3,146 of Ohio’s cumulative cases are students (62%) and 1,912 are staff members (38%), which include teachers, administrators, coaches and support staff. This week’s increase is the highest of the seven weeks that ODH has reported numbers.
Cumulative COVID-19 cases reported by Ohio schools:
- Sept. 17: 319
- Sept. 24: 739 (+420)
- Oct. 1: 1,274 (+535)
- Oct. 8: 1,870 (+596)
- Oct. 15: 2,739 (+869)
- Oct. 22: 3,826 (+1,087)
- Oct. 29: 5,058 (+1,232)
Schools report cases to ODH on Tuesdays to be announced to the public on Thursdays. (See more information on the data in the dropdown below.)
Schools report cases among students and staff to ODH on Tuesdays, and ODH releases numbers on Thursdays at 2 p.m. However, the numbers a school reports to ODH may not be as recent as Tuesday.
ODH reports “new” and “cumulative” cases. Cases only move over to “cumulative” once the person is no longer COVID-positive. This means the number of “new” cases each week is not guaranteed to be the weekly difference between “cumulative” totals. More info
884 schools, which include public districts, private schools, vocational schools, preschools and other non-college institutions, have reported cases this school year, an increase of 122 since last week.
Three public districts in Central Ohio continue to be among the top schools in the state in cumulative cases, in part because they have some of the largest student populations.
Olentangy Local Schools (115) leads the state, South-Western City Schools (84) ranks second and Dublin City Schools (81) ranks fourth.
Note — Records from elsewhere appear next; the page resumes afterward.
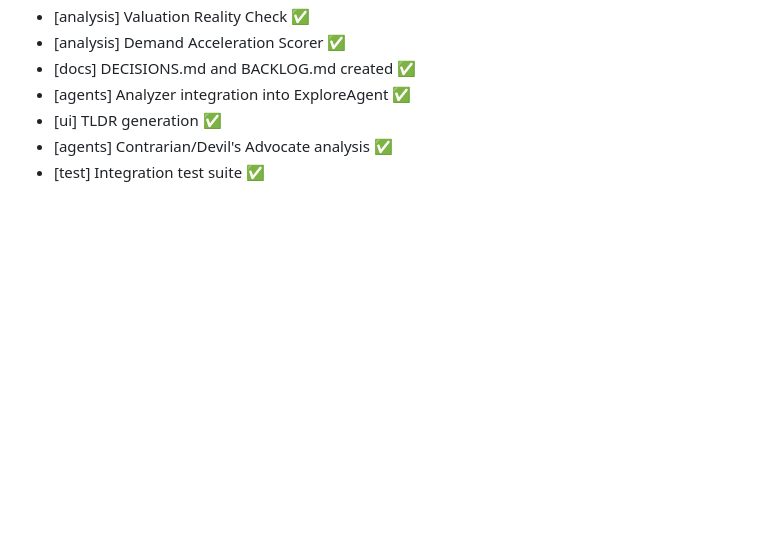
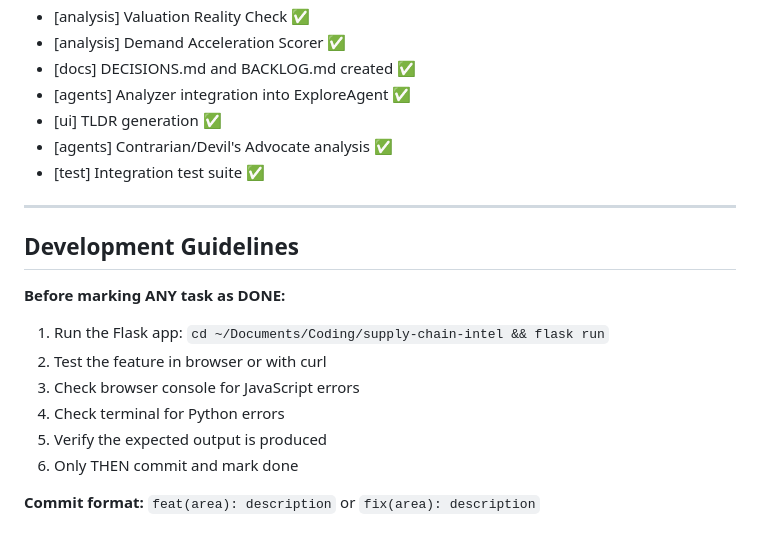
Before and after one commit to guymacmini/supply-chain-intel, a Markdown page: BACKLOG.md, the part around one of its changes. Drawn GitHub-style; blank space fills up the shorter version.

```diff
--- a/BACKLOG.md
+++ b/BACKLOG.md
@@ -117,3 +147,17 @@ Track how research predictions performed over time.
 - [ui] TLDR generation ✅
 - [agents] Contrarian/Devil's Advocate analysis ✅
 - [test] Integration test suite ✅
+
+---
+
+## Development Guidelines
+
+**Before marking ANY task as DONE:**
+1. Run the Flask app: `cd ~/Documents/Coding/supply-chain-intel && flask run`
+2. Test the feature in browser or with curl
+3. Check browser console for JavaScript errors
+4. Check terminal for Python errors
+5. Verify the expected output is produced
+6. Only THEN commit and mark done
+
+**Commit format:** `feat(area): description` or `fix(area): description`
```
Also changed, not shown: other parts of BACKLOG.md (+105 -75 lines).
Westerville City Schools (41) rounds out the top 10.
ODH on Thursday also reported a record daily increase in COVID-19 cases statewide, 3,590. Also, a record 43 of Ohio’s 88 counties are now at Level 3 on ODH’s color-coded advisory system because of “very high” exposure and spread of the virus.
Help for vulnerable students
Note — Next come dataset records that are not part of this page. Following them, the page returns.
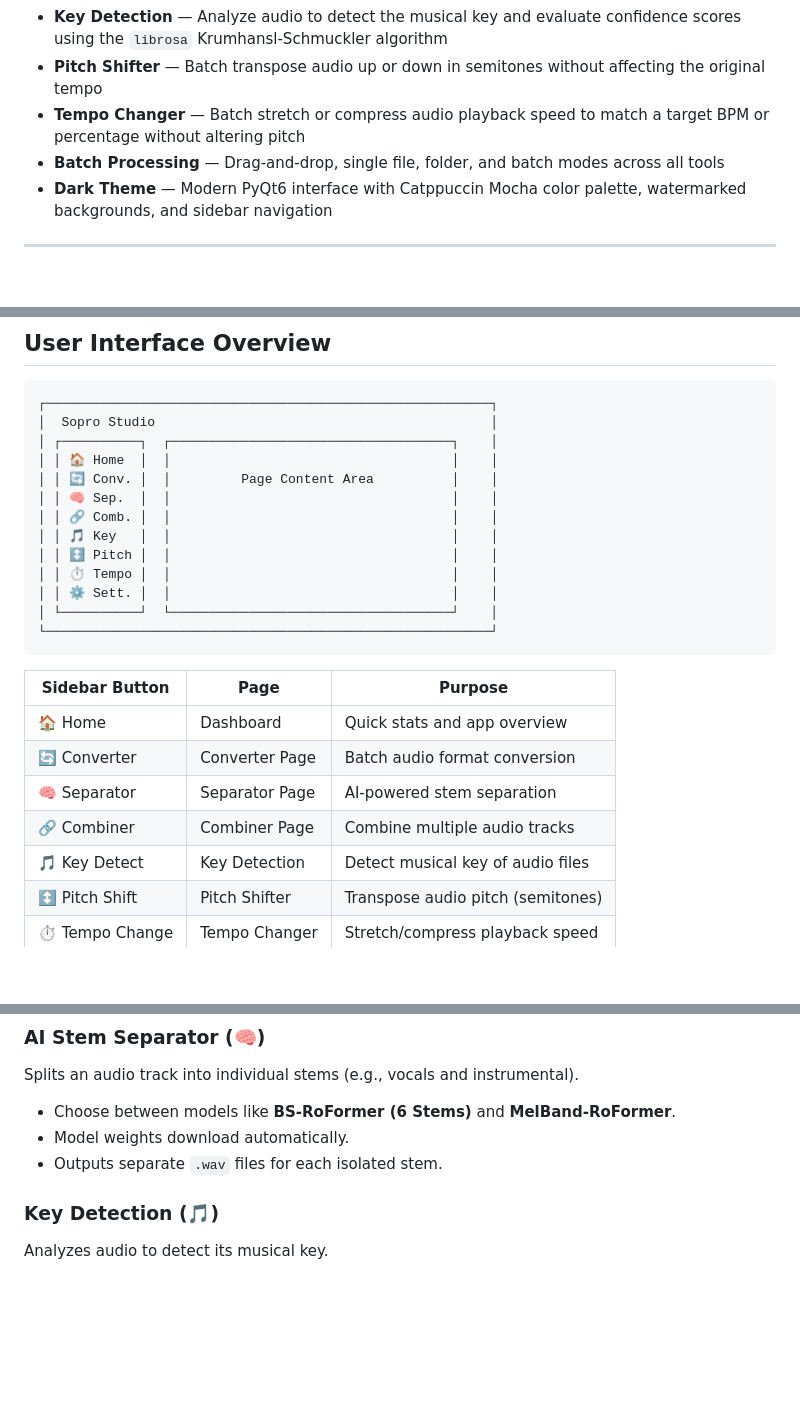
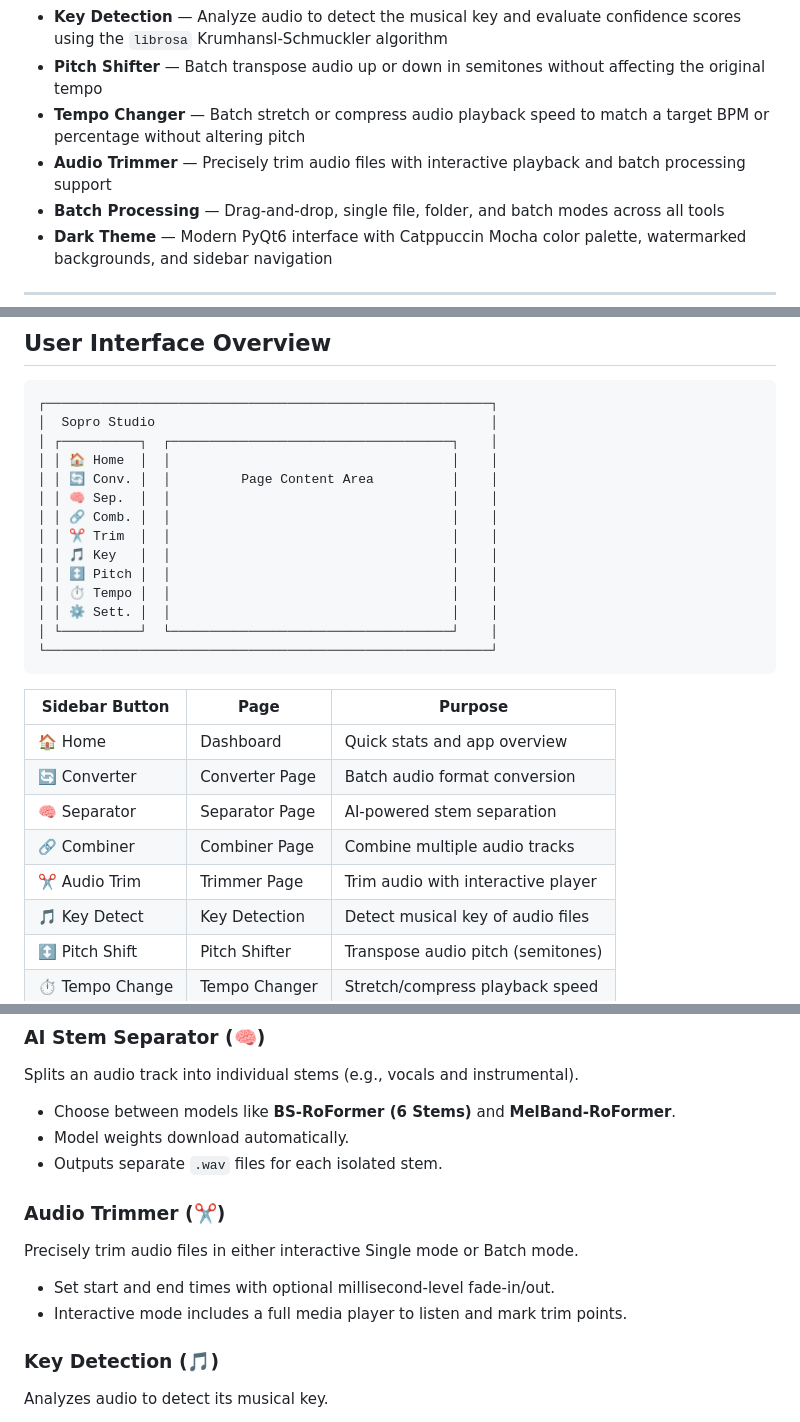
Before and after one commit to Josh682/sopro_studio, a Markdown page: README.md, 3 parts joined by grey strips. Rendered like a GitHub page; blank space fills up the shorter version.

Commit message:
docs: update README with Audio Trimmer documentation

```diff
--- a/README.md
+++ b/README.md
@@ -11,6 +11,7 @@ A cross-platform desktop application for high-fidelity audio processing, format
 - **Key Detection** — Analyze audio to detect the musical key and evaluate confidence scores using the `librosa` Krumhansl-Schmuckler algorithm
 - **Pitch Shifter** — Batch transpose audio up or down in semitones without affecting the original tempo
 - **Tempo Changer** — Batch stretch or compress audio playback speed to match a target BPM or percentage without altering pitch
+- **Audio Trimmer** — Precisely trim audio files with interactive playback and batch processing support
 - **Batch Processing** — Drag-and-drop, single file, folder, and batch modes across all tools
 - **Dark Theme** — Modern PyQt6 interface with Catppuccin Mocha color palette, watermarked backgrounds, and sidebar navigation
 
@@ -71,6 +72,7 @@ The window opens to the **Home** dashboard. Use the left sidebar to navigate bet
 │ │ 🔄 Conv. │  │         Page Content Area          │    │
 │ │ 🧠 Sep.  │  │                                    │    │
 │ │ 🔗 Comb. │  │                                    │    │
+│ │ ✂️ Trim  │  │                                    │    │
 │ │ 🎵 Key   │  │                                    │    │
 │ │ ↕️ Pitch │  │                                    │    │
 │ │ ⏱️ Tempo │  │                                    │    │
@@ -85,6 +87,7 @@ The window opens to the **Home** dashboard. Use the left sidebar to navigate bet
 | 🔄 Converter | Converter Page | Batch audio format conversion |
 | 🧠 Separator | Separator Page | AI-powered stem separation |
 | 🔗 Combiner | Combiner Page | Combine multiple audio tracks |
+| ✂️ Audio Trim | Trimmer Page | Trim audio with interactive player |
 | 🎵 Key Detect | Key Detection | Detect musical key of audio files |
 | ↕️ Pitch Shift | Pitch Shifter | Transpose audio pitch (semitones) |
 | ⏱️ Tempo Change | Tempo Changer | Stretch/compress playback speed |
@@ -127,6 +130,11 @@ Splits an audio track into individual stems (e.g., vocals and instrumental).
 - Choose between models like **BS-RoFormer (6 Stems)** and **MelBand-RoFormer**.
 - Model weights download automatically.
 - Outputs separate `.wav` files for each isolated stem.
+
+### Audio Trimmer (✂️)
+Precisely trim audio files in either interactive Single mode or Batch mode.
+- Set start and end times with optional millisecond-level fade-in/out.
+- Interactive mode includes a full media player to listen and mark trim points.
 
 ### Key Detection (🎵)
 Analyzes audio to detect its musical key.
```
Also changed, not shown: other parts of README.md (+1 -0 lines).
Gov. Mike DeWine on Thursday announced a new supplemental tutoring program to help students with learning disabilities, a group particularly disadvantaged by remote learning during the pandemic.
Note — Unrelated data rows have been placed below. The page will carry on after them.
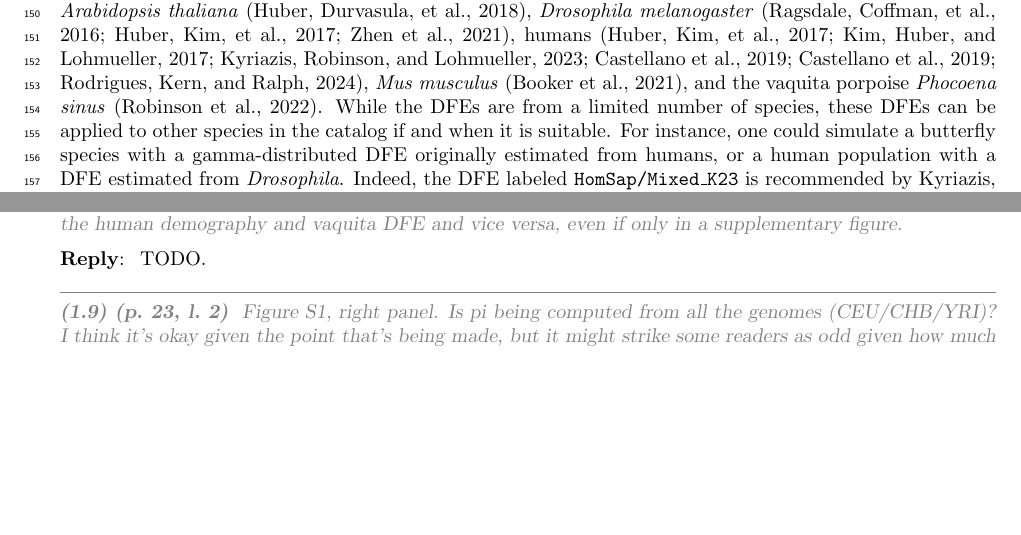
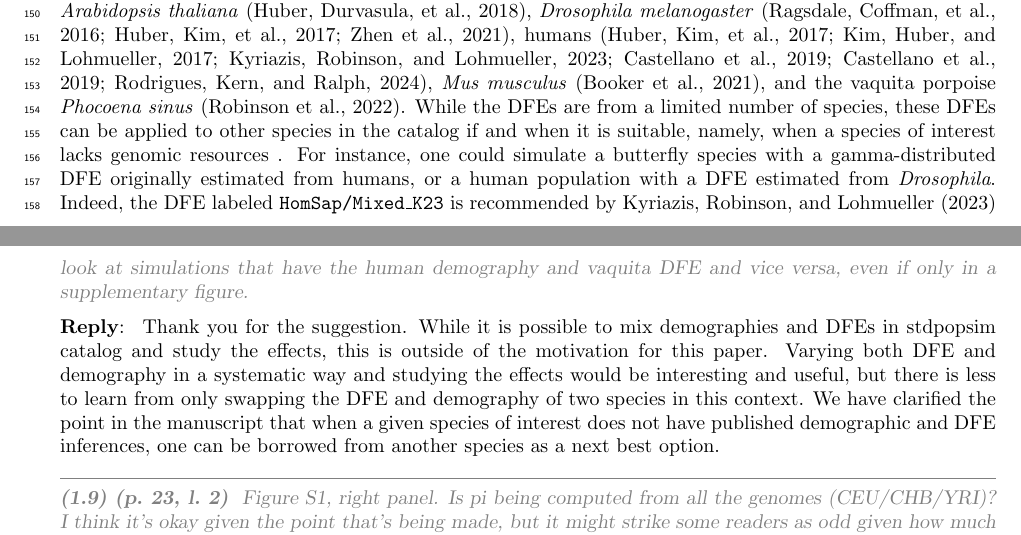
Before and after one commit to popsim-consortium/analysis2_manuscript, a LaTeX document (analysis2_manuscript.tex, which reads review-responses.tex): two parts of pages 4 and 31 of 32, joined at a grey line, cut so that both start at the same text, the shorter picture padded with empty space. Compiled offline with pdfLaTeX.

Commit message:
response to 1 8

```diff
--- a/analysis2_manuscript.tex
+++ b/analysis2_manuscript.tex
@@ -367,7 +367,8 @@
     \textit{Mus musculus} \citep{booker2021selective},
     and the vaquita porpoise \textit{Phocoena sinus} \citep{robinson2022critically}.
     While the DFEs are from a limited number of species, these DFEs can be applied to other species
-    in the catalog if and when it is suitable.
+    in the catalog if and when it is suitable,
+    namely, when a species of interest lacks genomic resources \revpoint{1}{8}.
     For instance, one could simulate a butterfly species with a gamma-distributed DFE originally
     estimated from humans, or a human population with a DFE estimated from \textit{Drosophila}.
     Indeed, the DFE labeled \texttt{HomSap/Mixed\_K23} is recommended by \citet{kyriazis2023using}
--- a/review-responses.tex
+++ b/review-responses.tex
@@ -187,7 +187,13 @@
   \end{point}
 
   \reply{
-    TODO.
+    Thank you for the suggestion.
+    While it is possible to mix demographies and DFEs in stdpopsim catalog and study the effects,
+    this is outside of the motivation for this paper.
+    Varying both DFE and demography in a systematic way and studying the effects would be interesting and useful,
+    but there is less to learn from only swapping the DFE and demography of two species in this context.
+    We have clarified the point in the manuscript that when a given species of interest does not have published demographic and DFE inferences,
+    one can be borrowed from another species as a next best option.
   }
 
   \begin{point}{\revref} % line 577
```
Also changed, not shown: review-responses.tex (2 more changed lines).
Learning Aid Ohio is aimed at students with individual education plans (IEPs).
“Many children can struggle with remote learning, but children with IEPs are often also losing needed in-person support, such as individualized instruction, behavioral support or occupational therapy,” DeWine said at his coronavirus briefing.
Starting Monday, eligible families can apply for up to $1,500 in grant funding to cover the costs of tutoring and other support. After filling out an application, families can browse for tutors that best fit the needs of their child.
Go to learningohio.com for more information on how to apply and how to become a provider.